Identifying black mould spores

Black mould is particularly dangerous. If you’re exposed to black mould spores for a long period, it can cause organ failure. The presence of black mould can also affect your pets. But is the mould within your home black mould? Safewise offers some advice for identifying black mould:

“Before you fly off the handles, make sure the mould you’re seeing is, in fact, black mould. The easiest way to identify mould is to look at the colour. Mould can be black, white, green, red, and orange. If your mould is any color other than black, it’s not black mould. Other moulds can be treated with a bleach solution. However, if you’re unsure, you should call a professional rather than handle a potentially dangerous substance yourself.”

Preventing black mould growth

Like all mould and damp, black mould is caused by excess moisture. Excess moisture can be the result of a number of defects, with leaks and rising damp just two of the causes. The growth of mould is also commonly caused and exacerbated by condensation on windows and doors. Whatever the cause of the mould within your home, identifying the source of the problem and rectifying it is essential.

Getting your home healthy and mould-free is possible.
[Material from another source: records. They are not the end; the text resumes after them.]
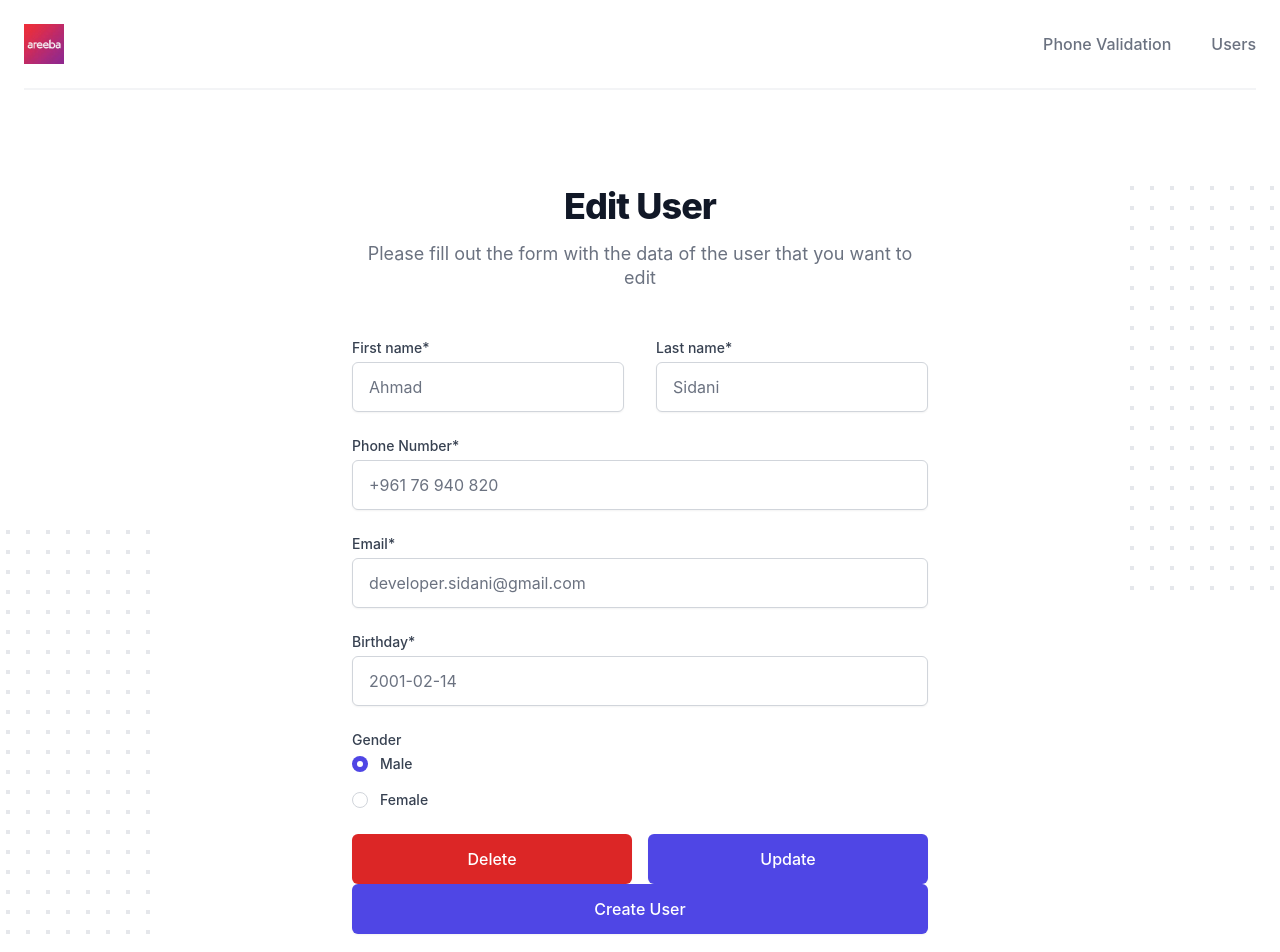
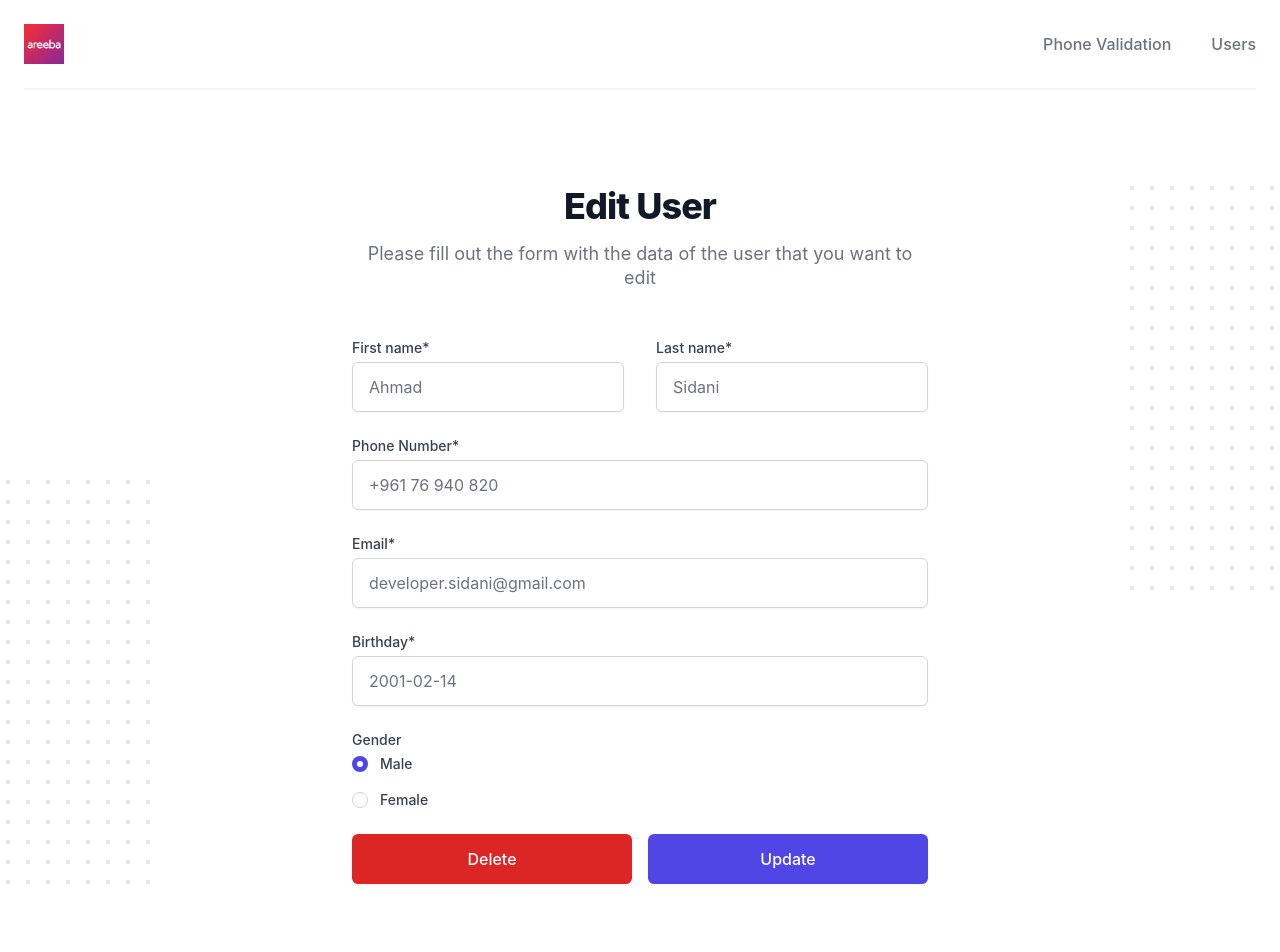
Before and after one commit to developer-sidani/areeba-front-challenge, a Next.js app: page /users/1/edit in a window 1280 px wide. Shown: the top 952 px of the page. Built offline with nearby package versions, Linux system fonts and the light colour scheme; no server answers.

Commit message:
fixed in the gender from formik

```diff
--- a/src/components/users/form-handler/user-form.jsx
+++ b/src/components/users/form-handler/user-form.jsx
@@ -15,7 +15,7 @@ const UserForm = ({
         lastName: user?.lastName || '',
         number: user?.phone?.international_format || '',
         email: user?.email || '',
-        gender: Object.keys(user || {}) > 0 ? user?.gender ? 'Male' : 'Female' : 'Male',
+        gender: user ? user?.gender === true ? 'Male' : 'Female' : 'Male',
         birthdate: user?.birthdate || '',
       }}
       enableReinitialize
@@ -190,7 +190,7 @@ const UserForm = ({
                             </div>
                         )
                     }
-                    {!user && (
+                    {!deleteUserCallback && (
                         <button
                           type="submit"
                           disabled={loading}
```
In addition to preventing excessively moist air, regulating temperatures indoors and improving ventilation, replacing old or damaged windows is an important step in tackling black mould for good.